┌──

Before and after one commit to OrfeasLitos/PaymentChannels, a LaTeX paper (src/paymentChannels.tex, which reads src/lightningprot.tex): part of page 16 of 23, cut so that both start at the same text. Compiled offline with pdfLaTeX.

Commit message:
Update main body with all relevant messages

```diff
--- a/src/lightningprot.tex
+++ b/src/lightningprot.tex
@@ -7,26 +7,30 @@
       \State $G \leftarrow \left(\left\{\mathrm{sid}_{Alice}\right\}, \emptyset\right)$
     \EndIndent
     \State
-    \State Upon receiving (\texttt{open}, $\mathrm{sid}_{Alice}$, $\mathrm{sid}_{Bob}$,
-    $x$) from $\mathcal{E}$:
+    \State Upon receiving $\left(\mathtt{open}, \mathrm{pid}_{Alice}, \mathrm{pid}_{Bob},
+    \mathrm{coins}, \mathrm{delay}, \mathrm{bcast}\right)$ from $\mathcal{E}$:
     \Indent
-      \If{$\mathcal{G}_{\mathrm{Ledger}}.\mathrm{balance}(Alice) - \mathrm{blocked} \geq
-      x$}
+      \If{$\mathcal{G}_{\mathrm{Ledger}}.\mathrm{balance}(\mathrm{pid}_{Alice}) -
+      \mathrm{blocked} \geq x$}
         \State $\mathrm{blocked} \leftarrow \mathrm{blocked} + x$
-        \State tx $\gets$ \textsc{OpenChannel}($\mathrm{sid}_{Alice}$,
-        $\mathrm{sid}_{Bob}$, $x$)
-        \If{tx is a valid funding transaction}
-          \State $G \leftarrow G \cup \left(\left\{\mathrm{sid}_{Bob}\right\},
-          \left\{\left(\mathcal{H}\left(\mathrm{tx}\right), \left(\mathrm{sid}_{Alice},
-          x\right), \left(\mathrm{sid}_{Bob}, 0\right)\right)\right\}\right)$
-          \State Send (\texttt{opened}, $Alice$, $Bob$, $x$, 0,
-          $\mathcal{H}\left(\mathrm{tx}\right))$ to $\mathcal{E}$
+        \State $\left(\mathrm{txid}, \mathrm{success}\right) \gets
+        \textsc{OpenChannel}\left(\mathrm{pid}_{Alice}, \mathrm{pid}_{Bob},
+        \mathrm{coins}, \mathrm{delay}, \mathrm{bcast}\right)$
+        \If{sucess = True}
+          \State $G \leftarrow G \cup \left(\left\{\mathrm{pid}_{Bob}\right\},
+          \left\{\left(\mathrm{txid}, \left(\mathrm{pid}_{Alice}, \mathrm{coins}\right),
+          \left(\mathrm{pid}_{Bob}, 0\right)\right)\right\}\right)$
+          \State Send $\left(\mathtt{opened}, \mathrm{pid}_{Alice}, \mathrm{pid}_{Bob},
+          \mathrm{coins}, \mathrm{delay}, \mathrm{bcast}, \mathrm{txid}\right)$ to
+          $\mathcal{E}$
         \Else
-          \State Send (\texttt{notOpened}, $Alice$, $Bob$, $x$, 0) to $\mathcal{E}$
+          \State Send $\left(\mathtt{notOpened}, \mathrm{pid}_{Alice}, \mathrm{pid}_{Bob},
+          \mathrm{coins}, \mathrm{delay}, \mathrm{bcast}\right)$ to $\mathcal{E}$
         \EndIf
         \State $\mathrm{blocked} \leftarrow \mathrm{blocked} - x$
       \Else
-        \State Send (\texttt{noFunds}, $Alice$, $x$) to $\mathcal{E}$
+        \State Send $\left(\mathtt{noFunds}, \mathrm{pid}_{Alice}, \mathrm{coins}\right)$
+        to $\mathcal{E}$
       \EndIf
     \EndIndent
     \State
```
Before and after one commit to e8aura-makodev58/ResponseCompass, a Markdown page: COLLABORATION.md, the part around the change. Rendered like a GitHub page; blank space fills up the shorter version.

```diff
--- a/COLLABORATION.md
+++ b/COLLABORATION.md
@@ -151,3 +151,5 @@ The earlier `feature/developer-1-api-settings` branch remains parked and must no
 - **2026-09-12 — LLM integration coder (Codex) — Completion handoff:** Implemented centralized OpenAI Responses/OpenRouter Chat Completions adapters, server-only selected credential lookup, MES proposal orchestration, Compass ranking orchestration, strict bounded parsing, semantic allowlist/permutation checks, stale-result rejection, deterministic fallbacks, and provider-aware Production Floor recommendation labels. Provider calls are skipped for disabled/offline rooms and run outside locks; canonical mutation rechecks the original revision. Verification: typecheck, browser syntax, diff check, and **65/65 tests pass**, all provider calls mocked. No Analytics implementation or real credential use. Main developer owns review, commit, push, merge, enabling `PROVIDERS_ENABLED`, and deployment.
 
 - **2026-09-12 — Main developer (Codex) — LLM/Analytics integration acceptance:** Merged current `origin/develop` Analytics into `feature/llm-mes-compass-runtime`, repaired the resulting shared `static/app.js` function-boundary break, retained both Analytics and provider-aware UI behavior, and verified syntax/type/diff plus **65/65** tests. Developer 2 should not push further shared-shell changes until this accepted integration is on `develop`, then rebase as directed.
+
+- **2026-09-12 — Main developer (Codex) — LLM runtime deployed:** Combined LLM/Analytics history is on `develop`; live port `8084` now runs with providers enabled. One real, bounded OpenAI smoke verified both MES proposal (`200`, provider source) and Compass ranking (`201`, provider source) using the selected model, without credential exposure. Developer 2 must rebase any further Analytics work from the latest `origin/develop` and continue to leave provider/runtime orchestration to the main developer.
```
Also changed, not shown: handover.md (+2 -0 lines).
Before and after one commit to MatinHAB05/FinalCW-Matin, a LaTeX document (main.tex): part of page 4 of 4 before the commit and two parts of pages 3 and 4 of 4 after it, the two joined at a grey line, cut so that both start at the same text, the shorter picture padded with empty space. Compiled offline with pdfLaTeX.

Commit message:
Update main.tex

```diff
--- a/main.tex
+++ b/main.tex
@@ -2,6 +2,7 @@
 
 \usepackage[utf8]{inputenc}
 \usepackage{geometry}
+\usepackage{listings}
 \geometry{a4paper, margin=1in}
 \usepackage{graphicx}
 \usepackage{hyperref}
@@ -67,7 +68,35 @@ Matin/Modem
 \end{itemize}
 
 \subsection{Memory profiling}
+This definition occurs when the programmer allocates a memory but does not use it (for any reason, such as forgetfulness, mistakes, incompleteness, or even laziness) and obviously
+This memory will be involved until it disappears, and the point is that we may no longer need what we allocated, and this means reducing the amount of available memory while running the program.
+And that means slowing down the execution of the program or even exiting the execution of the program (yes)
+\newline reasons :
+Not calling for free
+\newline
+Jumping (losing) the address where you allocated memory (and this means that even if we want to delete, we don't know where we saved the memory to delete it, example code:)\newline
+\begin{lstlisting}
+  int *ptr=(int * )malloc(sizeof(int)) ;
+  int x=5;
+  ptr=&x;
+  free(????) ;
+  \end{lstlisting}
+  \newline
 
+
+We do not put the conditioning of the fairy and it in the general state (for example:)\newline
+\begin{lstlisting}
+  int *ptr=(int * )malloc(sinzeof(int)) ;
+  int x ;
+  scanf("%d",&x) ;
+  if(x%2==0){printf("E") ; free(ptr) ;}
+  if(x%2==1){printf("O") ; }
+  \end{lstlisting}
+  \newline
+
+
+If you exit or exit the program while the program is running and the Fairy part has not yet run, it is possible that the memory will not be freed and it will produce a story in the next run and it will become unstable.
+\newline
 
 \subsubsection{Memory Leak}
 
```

└──

→ **Work instructions**
All the lines of the material above must be given again exactly.

→ **Task result**
Before and after one commit to OrfeasLitos/PaymentChannels, a LaTeX paper (src/paymentChannels.tex, which reads src/lightningprot.tex): part of page 16 of 23, cut so that both start at the same text. Compiled offline with pdfLaTeX.

Commit message:
Update main body with all relevant messages

```diff
--- a/src/lightningprot.tex
+++ b/src/lightningprot.tex
@@ -7,26 +7,30 @@
       \State $G \leftarrow \left(\left\{\mathrm{sid}_{Alice}\right\}, \emptyset\right)$
     \EndIndent
     \State
-    \State Upon receiving (\texttt{open}, $\mathrm{sid}_{Alice}$, $\mathrm{sid}_{Bob}$,
-    $x$) from $\mathcal{E}$:
+    \State Upon receiving $\left(\mathtt{open}, \mathrm{pid}_{Alice}, \mathrm{pid}_{Bob},
+    \mathrm{coins}, \mathrm{delay}, \mathrm{bcast}\right)$ from $\mathcal{E}$:
     \Indent
-      \If{$\mathcal{G}_{\mathrm{Ledger}}.\mathrm{balance}(Alice) - \mathrm{blocked} \geq
-      x$}
+      \If{$\mathcal{G}_{\mathrm{Ledger}}.\mathrm{balance}(\mathrm{pid}_{Alice}) -
+      \mathrm{blocked} \geq x$}
         \State $\mathrm{blocked} \leftarrow \mathrm{blocked} + x$
-        \State tx $\gets$ \textsc{OpenChannel}($\mathrm{sid}_{Alice}$,
-        $\mathrm{sid}_{Bob}$, $x$)
-        \If{tx is a valid funding transaction}
-          \State $G \leftarrow G \cup \left(\left\{\mathrm{sid}_{Bob}\right\},
-          \left\{\left(\mathcal{H}\left(\mathrm{tx}\right), \left(\mathrm{sid}_{Alice},
-          x\right), \left(\mathrm{sid}_{Bob}, 0\right)\right)\right\}\right)$
-          \State Send (\texttt{opened}, $Alice$, $Bob$, $x$, 0,
-          $\mathcal{H}\left(\mathrm{tx}\right))$ to $\mathcal{E}$
+        \State $\left(\mathrm{txid}, \mathrm{success}\right) \gets
+        \textsc{OpenChannel}\left(\mathrm{pid}_{Alice}, \mathrm{pid}_{Bob},
+        \mathrm{coins}, \mathrm{delay}, \mathrm{bcast}\right)$
+        \If{sucess = True}
+          \State $G \leftarrow G \cup \left(\left\{\mathrm{pid}_{Bob}\right\},
+          \left\{\left(\mathrm{txid}, \left(\mathrm{pid}_{Alice}, \mathrm{coins}\right),
+          \left(\mathrm{pid}_{Bob}, 0\right)\right)\right\}\right)$
+          \State Send $\left(\mathtt{opened}, \mathrm{pid}_{Alice}, \mathrm{pid}_{Bob},
+          \mathrm{coins}, \mathrm{delay}, \mathrm{bcast}, \mathrm{txid}\right)$ to
+          $\mathcal{E}$
         \Else
-          \State Send (\texttt{notOpened}, $Alice$, $Bob$, $x$, 0) to $\mathcal{E}$
+          \State Send $\left(\mathtt{notOpened}, \mathrm{pid}_{Alice}, \mathrm{pid}_{Bob},
+          \mathrm{coins}, \mathrm{delay}, \mathrm{bcast}\right)$ to $\mathcal{E}$
         \EndIf
         \State $\mathrm{blocked} \leftarrow \mathrm{blocked} - x$
       \Else
-        \State Send (\texttt{noFunds}, $Alice$, $x$) to $\mathcal{E}$
+        \State Send $\left(\mathtt{noFunds}, \mathrm{pid}_{Alice}, \mathrm{coins}\right)$
+        to $\mathcal{E}$
       \EndIf
     \EndIndent
     \State
```
Before and after one commit to e8aura-makodev58/ResponseCompass, a Markdown page: COLLABORATION.md, the part around the change. Rendered like a GitHub page; blank space fills up the shorter version.

```diff
--- a/COLLABORATION.md
+++ b/COLLABORATION.md
@@ -151,3 +151,5 @@ The earlier `feature/developer-1-api-settings` branch remains parked and must no
 - **2026-09-12 — LLM integration coder (Codex) — Completion handoff:** Implemented centralized OpenAI Responses/OpenRouter Chat Completions adapters, server-only selected credential lookup, MES proposal orchestration, Compass ranking orchestration, strict bounded parsing, semantic allowlist/permutation checks, stale-result rejection, deterministic fallbacks, and provider-aware Production Floor recommendation labels. Provider calls are skipped for disabled/offline rooms and run outside locks; canonical mutation rechecks the original revision. Verification: typecheck, browser syntax, diff check, and **65/65 tests pass**, all provider calls mocked. No Analytics implementation or real credential use. Main developer owns review, commit, push, merge, enabling `PROVIDERS_ENABLED`, and deployment.
 
 - **2026-09-12 — Main developer (Codex) — LLM/Analytics integration acceptance:** Merged current `origin/develop` Analytics into `feature/llm-mes-compass-runtime`, repaired the resulting shared `static/app.js` function-boundary break, retained both Analytics and provider-aware UI behavior, and verified syntax/type/diff plus **65/65** tests. Developer 2 should not push further shared-shell changes until this accepted integration is on `develop`, then rebase as directed.
+
+- **2026-09-12 — Main developer (Codex) — LLM runtime deployed:** Combined LLM/Analytics history is on `develop`; live port `8084` now runs with providers enabled. One real, bounded OpenAI smoke verified both MES proposal (`200`, provider source) and Compass ranking (`201`, provider source) using the selected model, without credential exposure. Developer 2 must rebase any further Analytics work from the latest `origin/develop` and continue to leave provider/runtime orchestration to the main developer.
```
Also changed, not shown: handover.md (+2 -0 lines).
Before and after one commit to MatinHAB05/FinalCW-Matin, a LaTeX document (main.tex): part of page 4 of 4 before the commit and two parts of pages 3 and 4 of 4 after it, the two joined at a grey line, cut so that both start at the same text, the shorter picture padded with empty space. Compiled offline with pdfLaTeX.

Commit message:
Update main.tex

```diff
--- a/main.tex
+++ b/main.tex
@@ -2,6 +2,7 @@
 
 \usepackage[utf8]{inputenc}
 \usepackage{geometry}
+\usepackage{listings}
 \geometry{a4paper, margin=1in}
 \usepackage{graphicx}
 \usepackage{hyperref}
@@ -67,7 +68,35 @@ Matin/Modem
 \end{itemize}
 
 \subsection{Memory profiling}
+This definition occurs when the programmer allocates a memory but does not use it (for any reason, such as forgetfulness, mistakes, incompleteness, or even laziness) and obviously
+This memory will be involved until it disappears, and the point is that we may no longer need what we allocated, and this means reducing the amount of available memory while running the program.
+And that means slowing down the execution of the program or even exiting the execution of the program (yes)
+\newline reasons :
+Not calling for free
+\newline
+Jumping (losing) the address where you allocated memory (and this means that even if we want to delete, we don't know where we saved the memory to delete it, example code:)\newline
+\begin{lstlisting}
+  int *ptr=(int * )malloc(sizeof(int)) ;
+  int x=5;
+  ptr=&x;
+  free(????) ;
+  \end{lstlisting}
+  \newline
 
+
+We do not put the conditioning of the fairy and it in the general state (for example:)\newline
+\begin{lstlisting}
+  int *ptr=(int * )malloc(sinzeof(int)) ;
+  int x ;
+  scanf("%d",&x) ;
+  if(x%2==0){printf("E") ; free(ptr) ;}
+  if(x%2==1){printf("O") ; }
+  \end{lstlisting}
+  \newline
+
+
+If you exit or exit the program while the program is running and the Fairy part has not yet run, it is possible that the memory will not be freed and it will produce a story in the next run and it will become unstable.
+\newline
 
 \subsubsection{Memory Leak}
 
```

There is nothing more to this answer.